§ **Task objective**
The word "required": in how many lines of the records does it appear? Reply with the number alone.

(Web interface edit records)
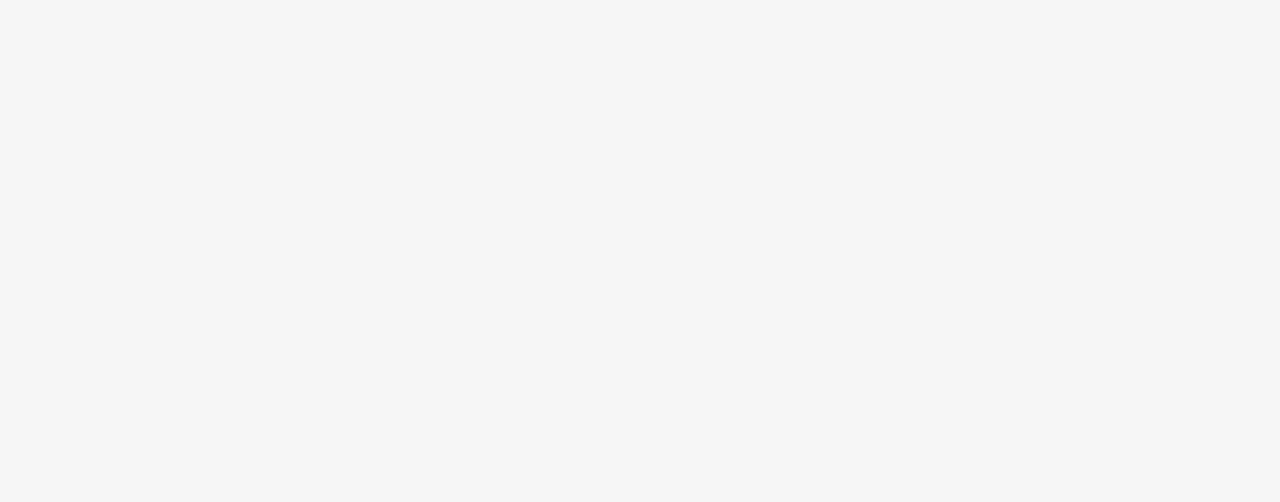
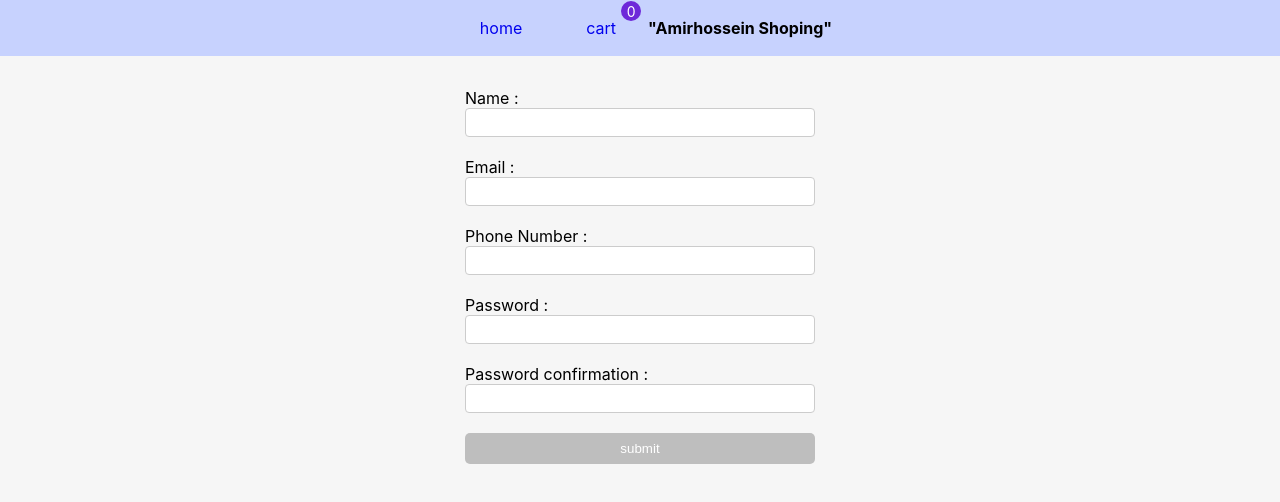
Before and after one commit to amirShirany/shopping-shoes, a React (Create React App) app: page /signup in a window 1280 px wide. Before the commit this address had no page. Shown: the top 502 px of the page. Built offline with nearby package versions, Linux system fonts and the light colour scheme.

Commit message:
Add : signup page,Input and Create login Page

```diff
--- a/package.json
+++ b/package.json
@@ -4,6 +4,7 @@
   "private": true,
   "dependencies": {
     "@reduxjs/toolkit": "^1.8.6",
+    "formik": "^2.2.9",
     "react": "^18.2.0",
     "react-dom": "^18.2.0",
     "react-redux": "^8.0.4",
@@ -11,7 +12,8 @@
     "react-scripts": "5.0.1",
     "react-toastify": "^9.1.1",
     "redux": "^4.2.0",
-    "web-vitals": "^2.1.4"
+    "web-vitals": "^2.1.4",
+    "yup": "^0.32.11"
   },
   "scripts": {
     "start": "react-scripts start",
--- a/src/App.css
+++ b/src/App.css
@@ -65,3 +65,8 @@ body {
 	background-color: #6d28d9;
 	color: #fff;
 }
+
+button:disabled {
+	cursor: not-allowed;
+	background-color: rgb(190, 190, 190);
+}
--- a/src/App.js
+++ b/src/App.js
@@ -8,6 +8,8 @@ import { BrowserRouter as Router, Routes, Route } from 'react-router-dom';
 import HomePage from './pages/HomePage';
 import CartPage from './pages/CartPage';
 import CheckoutPage from './pages/CheckoutPage';
+import SignupPage from './pages/SignupPage';
+import LoginPage from './pages/LoginPage';
 
 function App() {
 	return (
@@ -18,6 +20,8 @@ function App() {
 					<Route path='/' element={<HomePage />} />
 					<Route path='/cart' element={<CartPage />} />
 					<Route path='/checkout' element={<CheckoutPage />} />
+					<Route path='/signup' element={<SignupPage />} />
+					<Route path='/login' element={<LoginPage />} />
 				</Routes>
 			</CartProvider>
 		</Router>
--- /dev/null
+++ b/src/common/Input.css
@@ -0,0 +1,28 @@
+/** @format */
+
+button {
+	padding: 5px 15px;
+}
+
+.error {
+	color: red;
+}
+
+input[type='text'],
+input[type='tel'],
+input[type='email'],
+input[type='password'],
+select {
+	width: 350px;
+	padding: 6px 12px;
+	display: block;
+	color: rgb(60, 60, 60);
+	background-color: #fff;
+	border: 1px solid #ccc;
+	border-radius: 4px;
+}
+
+input:focus {
+	outline: none;
+	border: 3px solid #6d28d9 !important;
+}
--- /dev/null
+++ b/src/common/Input.js
@@ -0,0 +1,20 @@
+/** @format */
+import './Input.css';
+const Input = ({ label, name, formik, type = 'text' }) => {
+	return (
+		<div className='formControl'>
+			<label htmlFor={name}>{label}</label>
+			<input
+				id={name}
+				type={type}
+				name={name}
+				{...formik.getFieldProps(name)} //onChange , onBlur , Value
+			/>
+			{formik.errors[name] && formik.touched[name] && (
+				<div className='error'> {formik.errors[name]} </div>
+			)}
+		</div>
+	);
+};
+
+export default Input;
--- /dev/null
+++ b/src/component/Singup/Signup.css
@@ -0,0 +1,10 @@
+/** @format */
+.formControl {
+	margin-bottom: 20px;
+}
+
+.formMain {
+	display: flex;
+	justify-content: center;
+	margin-top: 2rem;
+}
--- /dev/null
+++ b/src/component/Singup/Signup.js
@@ -0,0 +1,98 @@
+/** @format */
+import { useFormik } from 'formik';
+import * as yup from 'yup';
+import Input from '../../common/Input';
+import './Signup.css';
+
+const initialValues = {
+	name: '',
+	email: '',
+	phoneNumber: '',
+	password: '',
+	passwordConfirm: '',
+};
+
+const onSubmit = (Values) => {
+	console.log(Values);
+	// axios
+	// 	.post('http://localhost:3001/Users', Values)
+	// 	.then((res) => console.log(res.data))
+	// 	.catch((err) => console.log(err));
+};
+
+const validationSchema = yup.object({
+	name: yup
+		.string()
+		.required('name is required')
+		.min(6, 'name length is 6 char'),
+
+	email: yup
+		.string()
+		.required('Email is required')
+		.email('Invalid email format'),
+
+	phoneNumber: yup
+		.string()
+		.required('phoneNumber is required')
+		.matches(/^[0-9]{8,11}$/, 'Phone number is not valid')
+		.nullable(),
+
+	password: yup
+		.string()
+		.min(8, 'should be 8 chars minimum')
+		.matches(
+			/^(?=.*[a-z])(?=.*[A-Z])(?=.*[0-9])(?=.*[!@#\$%\^&\*])(?=.{8,})/,
+			'Must Contain 8 Characters, One Uppercase, One Lowercase, One Number and One Special Case Character'
+		)
+		.required('Password is required'),
+
+	passwordConfirm: yup
+		.string()
+		.oneOf([yup.ref('password'), null], 'Passwords must match')
+		.required('Password Confirm is required'),
+});
+
+const SignupForm = () => {
+	const formik = useFormik({
+		initialValues,
+		onSubmit,
+		validationSchema,
+		validateOnMount: true,
+	});
+
+	return (
+		<div className='formMain'>
+			<form onSubmit={formik.handleSubmit}>
+				<Input formik={formik} label='Name :' name='name' type='text' />
+				<Input formik={formik} label='Email :' name='email' type='email' />
+				<Input
+					formik={formik}
+					label='Phone Number :'
+					name='phoneNumber'
+					type='tel'
+				/>
+				<Input
+					formik={formik}
+					label='Password :'
+					name='password'
+					type='password'
+				/>
+				<Input
+					formik={formik}
+					label='Password confirmation :'
+					name='passwordConfirm'
+					type='password'
+				/>
+				<button
+					style={{ width: '100%', padding: '.5rem 0' }}
+					type='submit'
+					className='btn primary'
+					disabled={!formik.isValid}>
+					submit
+				</button>
+			</form>
+		</div>
+	);
+};
+
+export default SignupForm;
--- a/src/pages/CartPage.js
+++ b/src/pages/CartPage.js
@@ -77,7 +77,7 @@ const CartSummery = ({ total, cart }) => {
 			<Link to='/checkout'>
 				<button
 					className='primary btn'
-					style={{ marginTop: '20px', width: '100%' }}>
+					style={{ marginTop: '100px', width: '100%' }}>
 					Go to Checkout
 				</button>
 			</Link>
--- /dev/null
+++ b/src/pages/LoginPage.js
@@ -0,0 +1,13 @@
+/** @format */
+
+import Layout from '../Layout/Layout';
+
+const Login = () => {
+	return (
+		<Layout>
+			<div>Login page!</div>
+		</Layout>
+	);
+};
+
+export default Login;
--- /dev/null
+++ b/src/pages/SignupPage.js
@@ -0,0 +1,13 @@
+/** @format */
+import Layout from '../Layout/Layout';
+import SignupForm from '../component/Singup/Signup';
+
+const SignupPage = () => {
+	return (
+		<Layout>
+			<SignupForm />
+		</Layout>
+	);
+};
+
+export default SignupPage;
```
Also changed, not shown: 1 other file (tests, documents, lock files or other folders).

§ **Answer below**
5